Space X—the American technology company—launched 60 satellites into space in January 2020. Space X
plans to create a network of 12,000 satellites. The company says that the network, known as Starlink, will help
provide better Internet service to remote parts of the world. But astronomers say the growing number of satellites
orbiting the Earth is making it harder for them to observe and learn from the universe.
Satellites are made of metal that reflects sunlight. This makes them show up in the night sky as bright,
slow-moving dots. After the launch, the Starlink satellites appeared in images taken by telescopes and deep-space
cameras as a line of bright lights flying across the sky. Astronomers learn about space by using large telescopes
and special cameras to observe light coming from very far away. The information they collect can help them
understand things like how galaxies are formed or which planets might be able to support life.
Some astronomers also use radio telescopes, which record radio waves coming from space. This makes it
possible to study things that give off low energy and would not show up as light—like dust and gases. In April
2019, astronomers used information collected by several radio telescopes to produce the first image of a black
hole. Large groups of satellites—known as “satellite constellations”—give off radio signals of their own and
reflect radio waves coming from Earth. These extra signals interfere with radio waves coming from further away

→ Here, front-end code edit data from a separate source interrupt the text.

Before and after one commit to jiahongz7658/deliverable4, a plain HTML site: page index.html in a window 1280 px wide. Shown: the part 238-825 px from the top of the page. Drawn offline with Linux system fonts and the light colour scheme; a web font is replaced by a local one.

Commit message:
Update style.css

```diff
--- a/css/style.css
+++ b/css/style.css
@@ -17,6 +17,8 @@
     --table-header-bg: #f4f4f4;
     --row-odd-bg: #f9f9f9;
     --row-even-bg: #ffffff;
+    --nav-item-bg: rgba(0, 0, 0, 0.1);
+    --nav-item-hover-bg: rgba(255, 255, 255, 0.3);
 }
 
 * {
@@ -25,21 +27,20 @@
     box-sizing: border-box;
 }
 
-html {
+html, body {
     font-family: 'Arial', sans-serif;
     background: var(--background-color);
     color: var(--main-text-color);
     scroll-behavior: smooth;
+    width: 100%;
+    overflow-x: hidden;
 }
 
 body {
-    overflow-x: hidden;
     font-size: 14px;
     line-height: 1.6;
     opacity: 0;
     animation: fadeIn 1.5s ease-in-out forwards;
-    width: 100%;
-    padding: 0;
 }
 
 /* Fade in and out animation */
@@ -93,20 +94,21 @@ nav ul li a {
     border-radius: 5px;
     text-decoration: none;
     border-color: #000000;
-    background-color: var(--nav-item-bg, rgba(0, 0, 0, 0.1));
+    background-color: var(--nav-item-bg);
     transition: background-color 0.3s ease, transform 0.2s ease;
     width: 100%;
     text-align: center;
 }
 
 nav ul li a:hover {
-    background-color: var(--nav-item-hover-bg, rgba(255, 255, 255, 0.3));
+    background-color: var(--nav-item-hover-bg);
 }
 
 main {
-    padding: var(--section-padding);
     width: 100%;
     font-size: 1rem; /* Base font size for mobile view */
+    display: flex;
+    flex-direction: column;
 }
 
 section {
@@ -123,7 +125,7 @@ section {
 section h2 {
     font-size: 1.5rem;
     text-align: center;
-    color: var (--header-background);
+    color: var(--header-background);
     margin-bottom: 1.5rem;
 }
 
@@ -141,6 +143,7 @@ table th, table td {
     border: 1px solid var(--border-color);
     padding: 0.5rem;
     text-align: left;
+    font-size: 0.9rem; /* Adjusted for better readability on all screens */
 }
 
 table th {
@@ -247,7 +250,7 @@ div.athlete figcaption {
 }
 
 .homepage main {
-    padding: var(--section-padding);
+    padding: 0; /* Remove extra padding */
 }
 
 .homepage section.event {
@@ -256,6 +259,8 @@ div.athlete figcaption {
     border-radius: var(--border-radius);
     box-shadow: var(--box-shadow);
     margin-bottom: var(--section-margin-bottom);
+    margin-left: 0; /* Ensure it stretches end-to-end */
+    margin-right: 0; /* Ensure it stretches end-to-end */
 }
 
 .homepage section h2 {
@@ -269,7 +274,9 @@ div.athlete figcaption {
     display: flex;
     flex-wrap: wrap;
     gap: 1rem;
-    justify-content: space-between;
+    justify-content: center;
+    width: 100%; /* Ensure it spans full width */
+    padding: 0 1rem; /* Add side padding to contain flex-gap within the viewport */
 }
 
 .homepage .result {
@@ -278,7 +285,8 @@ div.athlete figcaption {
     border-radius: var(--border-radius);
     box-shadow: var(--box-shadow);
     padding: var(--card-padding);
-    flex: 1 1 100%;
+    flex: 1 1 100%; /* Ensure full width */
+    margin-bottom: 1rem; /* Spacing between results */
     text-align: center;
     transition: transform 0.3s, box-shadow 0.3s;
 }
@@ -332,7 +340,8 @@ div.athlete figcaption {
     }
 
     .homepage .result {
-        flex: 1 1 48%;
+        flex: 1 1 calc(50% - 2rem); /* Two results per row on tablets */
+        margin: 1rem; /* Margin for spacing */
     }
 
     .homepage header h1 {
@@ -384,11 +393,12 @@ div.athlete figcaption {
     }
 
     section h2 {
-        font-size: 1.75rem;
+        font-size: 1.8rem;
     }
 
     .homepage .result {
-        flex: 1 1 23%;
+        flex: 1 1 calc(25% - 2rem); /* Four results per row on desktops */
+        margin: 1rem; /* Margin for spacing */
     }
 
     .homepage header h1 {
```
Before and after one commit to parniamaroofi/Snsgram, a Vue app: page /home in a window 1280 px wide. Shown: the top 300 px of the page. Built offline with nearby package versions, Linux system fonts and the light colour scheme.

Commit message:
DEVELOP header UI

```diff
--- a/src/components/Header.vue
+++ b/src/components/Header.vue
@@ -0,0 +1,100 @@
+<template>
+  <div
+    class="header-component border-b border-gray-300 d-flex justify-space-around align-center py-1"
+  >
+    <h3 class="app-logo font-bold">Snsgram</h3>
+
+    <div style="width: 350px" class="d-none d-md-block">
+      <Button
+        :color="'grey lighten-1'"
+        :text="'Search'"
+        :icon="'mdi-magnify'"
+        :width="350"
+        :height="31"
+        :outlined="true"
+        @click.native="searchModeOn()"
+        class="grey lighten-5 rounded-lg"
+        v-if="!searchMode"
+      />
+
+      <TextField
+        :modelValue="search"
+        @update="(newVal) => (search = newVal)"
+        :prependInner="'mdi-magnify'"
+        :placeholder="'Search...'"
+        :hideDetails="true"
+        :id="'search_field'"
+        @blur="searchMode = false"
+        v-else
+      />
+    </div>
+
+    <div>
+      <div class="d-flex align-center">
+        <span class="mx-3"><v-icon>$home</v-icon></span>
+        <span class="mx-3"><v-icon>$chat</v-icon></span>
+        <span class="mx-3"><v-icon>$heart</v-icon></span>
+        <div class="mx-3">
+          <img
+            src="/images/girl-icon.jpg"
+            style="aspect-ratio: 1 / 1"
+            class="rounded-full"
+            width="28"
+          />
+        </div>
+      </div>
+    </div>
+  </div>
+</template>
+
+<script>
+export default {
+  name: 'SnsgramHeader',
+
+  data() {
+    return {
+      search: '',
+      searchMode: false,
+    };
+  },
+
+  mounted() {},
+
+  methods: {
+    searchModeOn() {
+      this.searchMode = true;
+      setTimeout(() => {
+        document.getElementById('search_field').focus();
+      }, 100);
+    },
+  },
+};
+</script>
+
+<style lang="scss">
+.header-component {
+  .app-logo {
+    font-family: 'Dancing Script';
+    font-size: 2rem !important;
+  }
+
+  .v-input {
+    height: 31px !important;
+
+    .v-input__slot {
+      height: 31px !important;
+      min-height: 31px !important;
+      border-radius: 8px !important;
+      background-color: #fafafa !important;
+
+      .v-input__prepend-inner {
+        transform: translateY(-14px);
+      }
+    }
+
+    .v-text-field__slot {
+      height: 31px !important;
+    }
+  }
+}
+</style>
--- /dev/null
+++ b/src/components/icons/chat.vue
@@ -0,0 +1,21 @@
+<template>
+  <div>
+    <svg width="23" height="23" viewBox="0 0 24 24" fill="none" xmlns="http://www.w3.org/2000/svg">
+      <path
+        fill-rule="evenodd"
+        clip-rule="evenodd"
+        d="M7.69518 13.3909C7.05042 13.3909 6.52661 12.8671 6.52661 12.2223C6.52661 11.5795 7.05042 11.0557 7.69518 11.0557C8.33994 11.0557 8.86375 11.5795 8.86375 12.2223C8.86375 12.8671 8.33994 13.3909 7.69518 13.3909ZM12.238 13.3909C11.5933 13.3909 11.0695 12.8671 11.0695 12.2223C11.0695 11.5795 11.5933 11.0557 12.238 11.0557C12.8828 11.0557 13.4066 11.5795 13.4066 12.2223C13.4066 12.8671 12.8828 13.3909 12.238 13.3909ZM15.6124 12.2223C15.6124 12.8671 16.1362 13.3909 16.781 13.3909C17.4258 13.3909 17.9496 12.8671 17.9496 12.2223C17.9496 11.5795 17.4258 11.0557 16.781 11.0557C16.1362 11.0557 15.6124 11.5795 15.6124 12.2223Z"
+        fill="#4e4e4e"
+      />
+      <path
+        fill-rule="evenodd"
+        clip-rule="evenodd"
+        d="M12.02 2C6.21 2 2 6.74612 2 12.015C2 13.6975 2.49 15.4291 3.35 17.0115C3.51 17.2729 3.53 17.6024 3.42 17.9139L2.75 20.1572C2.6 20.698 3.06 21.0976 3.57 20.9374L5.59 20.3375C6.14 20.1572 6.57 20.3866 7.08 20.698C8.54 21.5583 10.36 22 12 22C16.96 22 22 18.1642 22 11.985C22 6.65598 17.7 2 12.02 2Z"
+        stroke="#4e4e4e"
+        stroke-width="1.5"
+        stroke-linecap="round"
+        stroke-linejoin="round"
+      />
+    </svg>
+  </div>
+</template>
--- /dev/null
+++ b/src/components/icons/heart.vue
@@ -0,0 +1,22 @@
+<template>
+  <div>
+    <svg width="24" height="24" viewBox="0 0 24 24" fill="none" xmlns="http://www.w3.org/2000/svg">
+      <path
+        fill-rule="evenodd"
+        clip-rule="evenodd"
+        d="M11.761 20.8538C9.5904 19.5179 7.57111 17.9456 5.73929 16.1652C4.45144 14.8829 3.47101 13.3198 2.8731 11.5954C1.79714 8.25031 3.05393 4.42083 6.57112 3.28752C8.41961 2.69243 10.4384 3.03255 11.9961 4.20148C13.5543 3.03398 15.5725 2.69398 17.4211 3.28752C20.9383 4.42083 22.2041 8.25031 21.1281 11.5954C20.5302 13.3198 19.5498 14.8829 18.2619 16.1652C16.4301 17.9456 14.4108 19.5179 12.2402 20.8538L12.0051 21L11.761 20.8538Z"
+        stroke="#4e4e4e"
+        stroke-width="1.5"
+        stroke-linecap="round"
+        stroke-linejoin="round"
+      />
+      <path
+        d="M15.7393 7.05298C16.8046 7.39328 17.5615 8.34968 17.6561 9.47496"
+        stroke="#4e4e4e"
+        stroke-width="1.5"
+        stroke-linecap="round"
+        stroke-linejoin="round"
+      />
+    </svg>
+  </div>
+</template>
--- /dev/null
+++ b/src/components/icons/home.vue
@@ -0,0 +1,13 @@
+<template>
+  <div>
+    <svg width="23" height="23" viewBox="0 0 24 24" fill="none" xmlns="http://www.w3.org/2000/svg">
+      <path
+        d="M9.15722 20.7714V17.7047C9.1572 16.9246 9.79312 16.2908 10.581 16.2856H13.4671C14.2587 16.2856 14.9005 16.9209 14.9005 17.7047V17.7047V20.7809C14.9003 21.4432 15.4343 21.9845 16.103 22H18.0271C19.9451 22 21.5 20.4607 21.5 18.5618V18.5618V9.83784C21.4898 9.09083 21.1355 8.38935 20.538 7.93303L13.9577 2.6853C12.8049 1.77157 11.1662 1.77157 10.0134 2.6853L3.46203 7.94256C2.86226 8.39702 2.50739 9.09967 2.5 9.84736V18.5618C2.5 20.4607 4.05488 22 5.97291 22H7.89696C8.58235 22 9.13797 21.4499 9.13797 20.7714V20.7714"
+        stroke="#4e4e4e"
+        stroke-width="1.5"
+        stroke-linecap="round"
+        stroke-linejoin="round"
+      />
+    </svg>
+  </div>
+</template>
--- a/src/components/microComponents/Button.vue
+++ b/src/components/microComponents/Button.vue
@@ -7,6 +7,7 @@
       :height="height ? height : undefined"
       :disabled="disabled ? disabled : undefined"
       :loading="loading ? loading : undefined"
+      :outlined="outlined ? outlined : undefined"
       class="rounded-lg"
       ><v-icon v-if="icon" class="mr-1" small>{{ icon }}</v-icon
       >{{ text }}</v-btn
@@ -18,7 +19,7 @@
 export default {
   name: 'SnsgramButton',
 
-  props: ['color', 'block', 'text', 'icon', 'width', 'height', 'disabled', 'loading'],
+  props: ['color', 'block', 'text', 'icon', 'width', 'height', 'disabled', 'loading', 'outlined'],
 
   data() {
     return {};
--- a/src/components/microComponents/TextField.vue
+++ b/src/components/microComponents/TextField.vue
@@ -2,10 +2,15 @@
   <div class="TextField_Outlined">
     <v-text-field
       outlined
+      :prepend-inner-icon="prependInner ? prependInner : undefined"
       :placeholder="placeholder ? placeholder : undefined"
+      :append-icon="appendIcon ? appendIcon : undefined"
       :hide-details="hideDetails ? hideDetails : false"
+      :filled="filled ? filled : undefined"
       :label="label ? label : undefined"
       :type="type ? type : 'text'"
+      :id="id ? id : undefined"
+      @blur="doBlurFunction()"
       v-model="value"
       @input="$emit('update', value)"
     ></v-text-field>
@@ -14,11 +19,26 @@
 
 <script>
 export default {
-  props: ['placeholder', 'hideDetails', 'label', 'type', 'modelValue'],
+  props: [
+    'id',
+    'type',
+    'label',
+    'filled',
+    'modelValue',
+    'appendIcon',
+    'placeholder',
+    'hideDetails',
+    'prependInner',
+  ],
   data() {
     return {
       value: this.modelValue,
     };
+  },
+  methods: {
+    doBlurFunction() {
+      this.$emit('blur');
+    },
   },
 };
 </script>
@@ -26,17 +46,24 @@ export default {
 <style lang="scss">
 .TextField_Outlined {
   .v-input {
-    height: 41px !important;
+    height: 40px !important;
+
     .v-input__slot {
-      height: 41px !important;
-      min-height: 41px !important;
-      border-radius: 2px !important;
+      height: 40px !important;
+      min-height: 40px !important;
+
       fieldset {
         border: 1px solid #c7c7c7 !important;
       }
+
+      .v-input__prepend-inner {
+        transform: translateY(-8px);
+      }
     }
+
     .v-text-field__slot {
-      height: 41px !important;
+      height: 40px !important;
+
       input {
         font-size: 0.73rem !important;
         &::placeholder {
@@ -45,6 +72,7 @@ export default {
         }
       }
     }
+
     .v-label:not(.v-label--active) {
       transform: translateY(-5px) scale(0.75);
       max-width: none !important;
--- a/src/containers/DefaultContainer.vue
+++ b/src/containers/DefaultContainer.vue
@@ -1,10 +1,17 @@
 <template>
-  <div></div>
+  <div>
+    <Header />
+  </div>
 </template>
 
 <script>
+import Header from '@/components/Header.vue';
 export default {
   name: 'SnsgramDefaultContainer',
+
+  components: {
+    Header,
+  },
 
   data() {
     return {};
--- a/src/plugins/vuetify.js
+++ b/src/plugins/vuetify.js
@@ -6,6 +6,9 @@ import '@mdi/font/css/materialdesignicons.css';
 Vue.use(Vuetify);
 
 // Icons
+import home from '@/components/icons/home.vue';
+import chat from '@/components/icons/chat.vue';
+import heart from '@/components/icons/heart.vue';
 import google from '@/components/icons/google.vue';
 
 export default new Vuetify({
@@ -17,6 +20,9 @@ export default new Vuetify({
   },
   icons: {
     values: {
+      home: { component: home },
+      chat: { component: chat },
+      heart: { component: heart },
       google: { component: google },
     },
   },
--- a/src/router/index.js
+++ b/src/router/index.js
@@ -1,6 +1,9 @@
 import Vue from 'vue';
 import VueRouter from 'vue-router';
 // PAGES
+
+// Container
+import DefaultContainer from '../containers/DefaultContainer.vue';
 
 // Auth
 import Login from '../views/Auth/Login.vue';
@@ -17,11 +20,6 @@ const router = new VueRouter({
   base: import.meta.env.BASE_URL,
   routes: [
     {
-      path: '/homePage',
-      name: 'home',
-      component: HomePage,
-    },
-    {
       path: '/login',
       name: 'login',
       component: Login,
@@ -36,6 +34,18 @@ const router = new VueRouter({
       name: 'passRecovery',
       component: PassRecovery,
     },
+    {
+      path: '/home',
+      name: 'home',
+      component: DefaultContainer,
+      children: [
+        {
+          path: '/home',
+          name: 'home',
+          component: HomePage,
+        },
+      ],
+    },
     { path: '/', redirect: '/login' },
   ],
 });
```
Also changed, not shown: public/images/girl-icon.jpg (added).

in the galaxy. While it might be possible to build satellites with surfaces that don’t reflect light, it will be very
difficult to make satellites that don’t interfere with radio waves.